It generally starts off with a quiet Sunday night on the couch in front of Downton Abby. Then suddenly a soft addiction erupts over the newest season of The Bachelor. Before you know it you've cut all social ties in order to stay in on Friday nights binge watching third-rate Dutch television on Hulu Plus. Appointment TV becomes clear my calendar, stock the fridge, and unplug the phone TV. Needless to say, this is probably not the greatest way to spend the early years of your domestic union.
Now, I totally get that one of the highlights of a committed relationship is no longer having to pretend you enjoy noisy, crowded clubs and bars anymore. But with TV, what starts off as a nice quiet alternative to an overly chaotic social life often becomes the glowing rectangular albatross hanging around the neck of your relationship. Not only do you start ignorimg the world outside, you also start ignoring each other. You might scoff at the possibility of this, but according to Nielsen, the average American watches 5 hours a day of TV. Add that to a 9-hour workday, plus 6 or 7 hours a day for sleep, and suddenly that person you used to be head-over-heels in love is nothing more than a roommate who helps defray the cost of your cable bill.
Trust me, if my grandparents are anything to go by, you'll have more than enough time to sit in front of the TV together when you get old. But for now, especially while you are in the earlier stages of a marriage or a serious relationship, it's important to spend quality time together unmediated by a Kardashian or a flesh-eating zombie. TV should not be an ever-present companion whenever you spend time together. If anything, it should be more like a weird cousin who you only see on holidays and special occasions.

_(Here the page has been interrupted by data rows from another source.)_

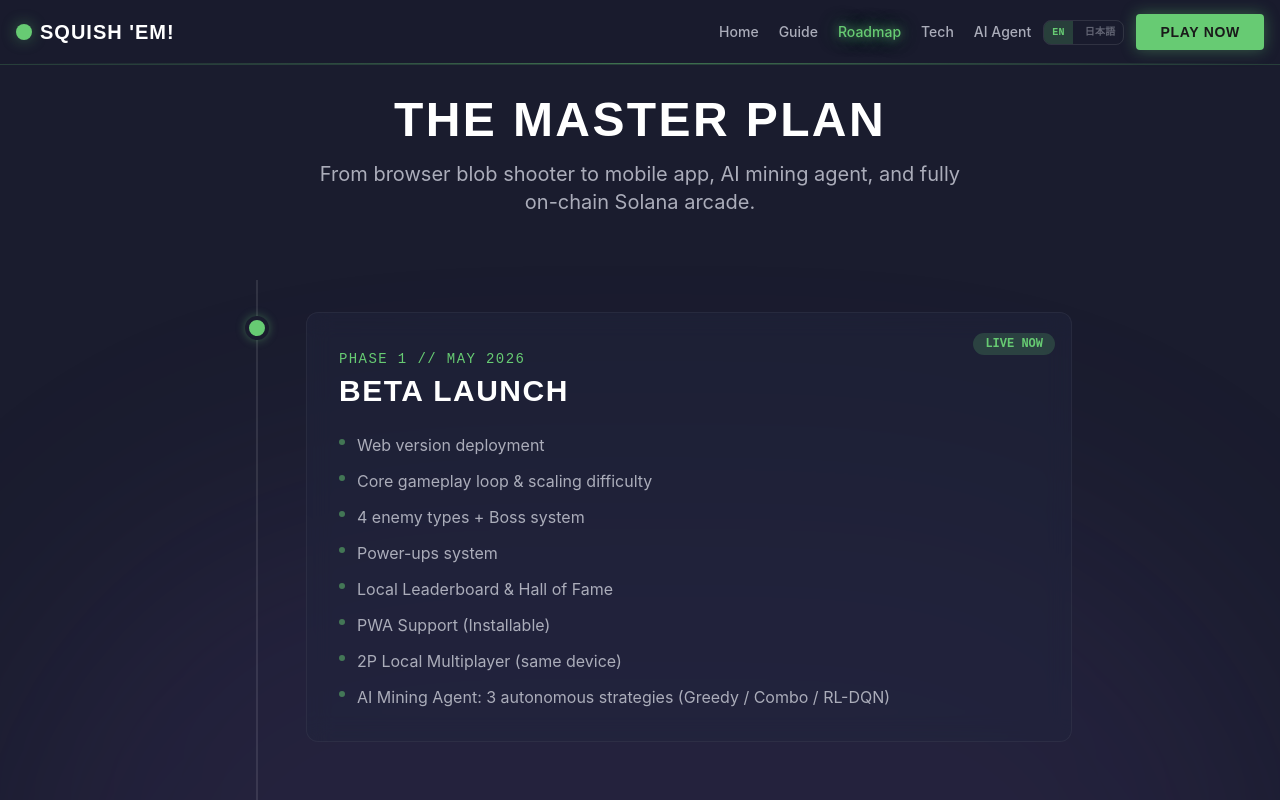
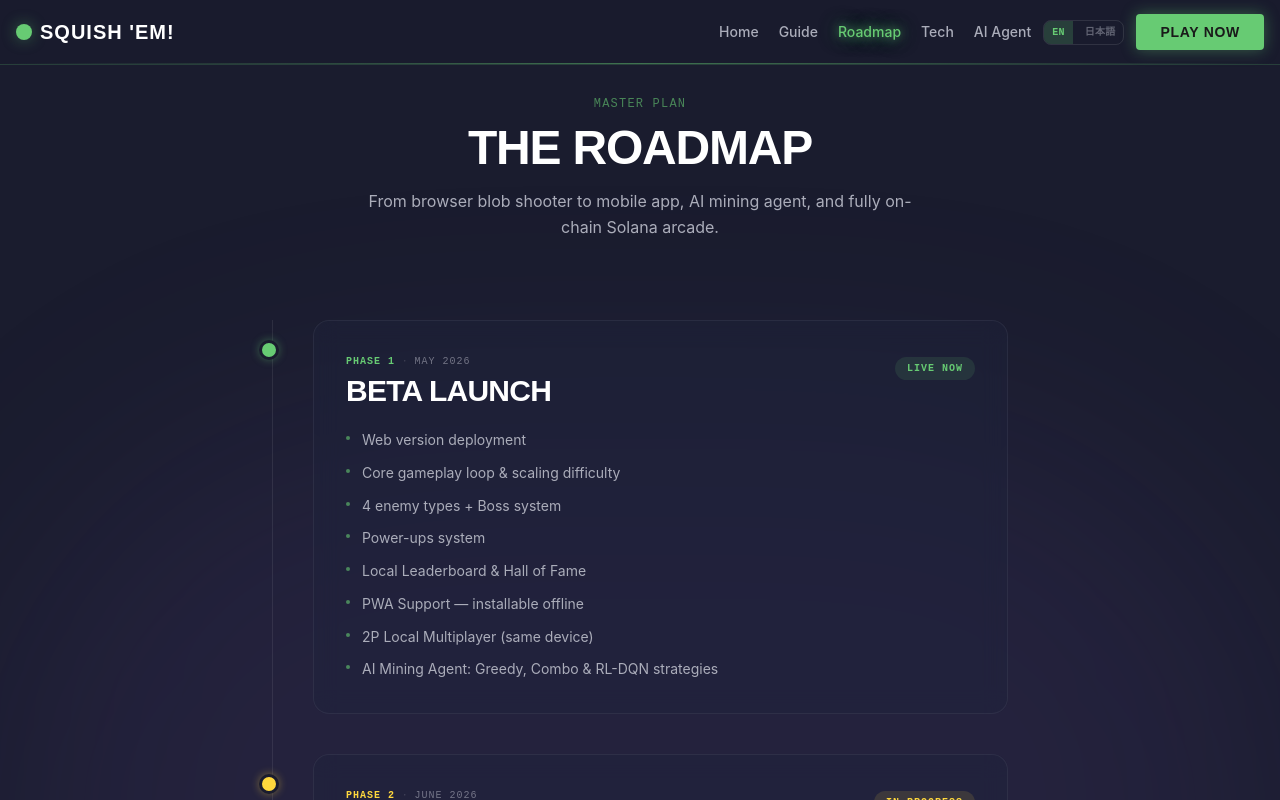
Before and after one commit to yusufsafary/squish-em, a React (Vite) app: page /roadmap in a window 1280 px wide. Shown: the top 800 px of the page. Built offline with nearby package versions, Linux system fonts and the light colour scheme.

Commit message:
fix: clean up roadmap layout, fix text alignment and spacing

```diff
--- a/src/pages/roadmap.tsx
+++ b/src/pages/roadmap.tsx
@@ -2,18 +2,24 @@ import { motion } from "framer-motion";
 
 export default function Roadmap() {
   return (
-    <main className="min-h-screen pt-24 pb-16 bg-background relative overflow-hidden">
-      {/* Background glow for web3 section */}
+    <main className="min-h-screen pt-24 pb-20 bg-background relative overflow-hidden">
       <div className="absolute top-1/2 left-1/2 -translate-x-1/2 -translate-y-1/2 w-full h-[800px] bg-secondary/10 rounded-full blur-[120px] pointer-events-none" />
 
-      <div className="container mx-auto px-4 max-w-4xl relative z-10">
-        <div className="text-center mb-16">
-          <h1 className="text-4xl md:text-5xl font-display font-black mb-4 text-white">THE MASTER PLAN</h1>
-          <p className="text-xl text-muted-foreground max-w-2xl mx-auto">From browser blob shooter to mobile app, AI mining agent, and fully on-chain Solana arcade.</p>
-        </div>
+      <div className="container mx-auto px-4 max-w-3xl relative z-10">
+        <motion.div
+          initial={{ opacity: 0, y: 24 }}
+          animate={{ opacity: 1, y: 0 }}
+          transition={{ duration: 0.6, ease: [0.22, 1, 0.36, 1] }}
+          className="text-center mb-20"
+        >
+          <p className="font-mono text-xs text-primary/60 tracking-widest mb-3">MASTER PLAN</p>
+          <h1 className="text-4xl md:text-5xl font-display font-black mb-4 text-white tracking-tight">THE ROADMAP</h1>
+          <p className="text-base text-muted-foreground max-w-xl mx-auto leading-relaxed">
+            From browser blob shooter to mobile app, AI mining agent, and fully on-chain Solana arcade.
+          </p>
+        </motion.div>
 
-        <div className="relative border-l-2 border-white/10 ml-4 md:ml-12 space-y-16 py-8">
-
+        <div className="relative pl-6 md:pl-10 border-l border-white/8 space-y-10">
           <PhaseNode
             phase="PHASE 1"
             title="BETA LAUNCH"
@@ -26,9 +32,9 @@ export default function Roadmap() {
               "4 enemy types + Boss system",
               "Power-ups system",
               "Local Leaderboard & Hall of Fame",
-              "PWA Support (Installable)",
+              "PWA Support — installable offline",
               "2P Local Multiplayer (same device)",
-              "AI Mining Agent: 3 autonomous strategies (Greedy / Combo / RL-DQN)"
+              "AI Mining Agent: Greedy, Combo & RL-DQN strategies",
             ]}
           />
 
@@ -39,14 +45,14 @@ export default function Roadmap() {
             status="IN PROGRESS"
             color="48 100% 62%"
             items={[
-              "Android (Play Store) Release",
-              "iOS (App Store) Release",
+              "Android (Play Store) release",
+              "iOS (App Store) release",
               "Touch joystick optimizations",
               "Haptic feedback integration",
               "AI Mining Agent mobile tab (WebView + injected agent)",
               "Daily challenges",
               "Push notifications",
-              "Online multiplayer (2–4 players)"
+              "Online multiplayer (2–4 players)",
             ]}
           />
 
@@ -58,59 +64,80 @@ export default function Roadmap() {
             color="263 44% 56%"
             glow
             items={[
-              "Phantom/Solflare wallet connect",
+              "Phantom / Solflare wallet connect",
               "On-chain global leaderboard",
               "$SQUISH SPL token integration",
-              "NFT Blob Skins (Mint unique avatars)",
-              "Squish-Mining program: anti-cheat session proofs",
+              "NFT Blob Skins — mint unique avatars",
+              "Squish-Mining program with anti-cheat session proofs",
               "Weekend SOL tournament prize pools",
-              "Verifiable high scores"
+              "Verifiable high scores",
             ]}
           />
-
         </div>
       </div>
     </main>
   );
 }
 
-function PhaseNode({ phase, title, date, status, items, color, glow = false }: any) {
+function PhaseNode({ phase, title, date, status, items, color, glow = false }: {
+  phase: string; title: string; date: string; status: string;
+  items: string[]; color: string; glow?: boolean;
+}) {
+  const statusColor = status === "LIVE NOW"
+    ? `hsl(${color})`
+    : status === "IN PROGRESS"
+      ? `hsl(${color})`
+      : "#666";
+  const statusBg = status === "LIVE NOW" || status === "IN PROGRESS"
+    ? `hsl(${color} / 0.12)`
+    : "rgba(255,255,255,0.04)";
+
   return (
     <motion.div
-      initial={{ opacity: 0, x: -20 }}
+      initial={{ opacity: 0, x: -16 }}
       whileInView={{ opacity: 1, x: 0 }}
-      viewport={{ once: true, margin: "-100px" }}
-      className="relative pl-8 md:pl-12"
+      viewport={{ once: true, margin: "-80px" }}
+      transition={{ duration: 0.5, ease: [0.22, 1, 0.36, 1] }}
+      className="relative"
     >
-      {/* Node Dot */}
+      {/* Timeline dot */}
       <div
-        className={`absolute w-6 h-6 rounded-full top-1 -left-[13px] border-4 border-background ${glow ? 'animate-pulse' : ''}`}
+        className={`absolute w-5 h-5 rounded-full -left-[2.85rem] md:-left-[3.35rem] top-5 border-[3px] border-background ${glow ? "animate-pulse" : ""}`}
         style={{
           backgroundColor: `hsl(${color})`,
-          boxShadow: glow ? `0 0 20px hsl(${color} / 0.8)` : `0 0 10px hsl(${color} / 0.4)`
+          boxShadow: glow ? `0 0 18px hsl(${color} / 0.7)` : `0 0 8px hsl(${color} / 0.4)`,
         }}
       />
 
-      <div className="bg-card/50 backdrop-blur-md border border-white/5 rounded-xl p-6 md:p-8 hover:border-white/20 transition-colors relative overflow-hidden group">
-        <div className="absolute top-0 right-0 p-4">
-          <span className="text-xs font-mono px-3 py-1 rounded-full font-bold"
-                style={{
-                  backgroundColor: status === "LIVE NOW" ? `hsl(${color} / 0.2)` : 'rgba(255,255,255,0.05)',
-                  color: status === "LIVE NOW" ? `hsl(${color})` : '#888'
-                }}>
+      <div className="bg-card/40 backdrop-blur-md border border-white/6 rounded-2xl p-6 md:p-8 hover:border-white/14 transition-all duration-300 group">
+        {/* Header row */}
+        <div className="flex flex-wrap items-start justify-between gap-3 mb-5">
+          <div>
+            <div className="flex items-center gap-2 mb-1">
+              <span className="font-mono text-[10px] tracking-widest font-bold" style={{ color: `hsl(${color})` }}>
+                {phase}
+              </span>
+              <span className="text-white/15 text-xs">·</span>
+              <span className="font-mono text-[10px] tracking-widest text-muted-foreground/60">{date}</span>
+            </div>
+            <h3 className="text-2xl md:text-3xl font-display font-black text-white tracking-tight">{title}</h3>
+          </div>
+          <span
+            className="mt-1 text-[10px] font-mono font-bold px-3 py-1 rounded-full tracking-widest shrink-0"
+            style={{ backgroundColor: statusBg, color: statusColor }}
+          >
             {status}
           </span>
         </div>
 
-        <div className="mb-6">
-          <span className="text-sm font-mono tracking-widest" style={{ color: `hsl(${color})` }}>{phase} // {date}</span>
-          <h3 className="text-2xl md:text-3xl font-display font-bold mt-1 text-white">{title}</h3>
-        </div>
-
-        <ul className="space-y-3">
-          {items.map((item: string, i: number) => (
-            <li key={i} className="flex items-start gap-3 text-muted-foreground group-hover:text-white/90 transition-colors">
-              <span className="mt-1.5 w-1.5 h-1.5 rounded-full" style={{ backgroundColor: `hsl(${color} / 0.5)` }} />
+        {/* Items */}
+        <ul className="space-y-2.5">
+          {items.map((item, i) => (
+            <li key={i} className="flex items-start gap-3 text-sm text-muted-foreground group-hover:text-white/80 transition-colors leading-relaxed">
+              <span
+                className="mt-[7px] w-1 h-1 rounded-full shrink-0"
+                style={{ backgroundColor: `hsl(${color} / 0.6)` }}
+              />
               <span>{item}</span>
             </li>
           ))}
```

Of course, if you're not sure how to go about weaning yourself from TV, a good trick I've found is to limit yourselves to one or two favorite shows each, and then maybe one show that you both like together. This way you're looking at maybe 4-5 hours of TV a week rather than 4-5 hours of TV a day. But if you find that you just can't reign it in like that, maybe it's a good idea to cut the cord completely and go without TV for a while. Who knows, you might even find that you actually prefer talking to each other instead. Crazier things have happened.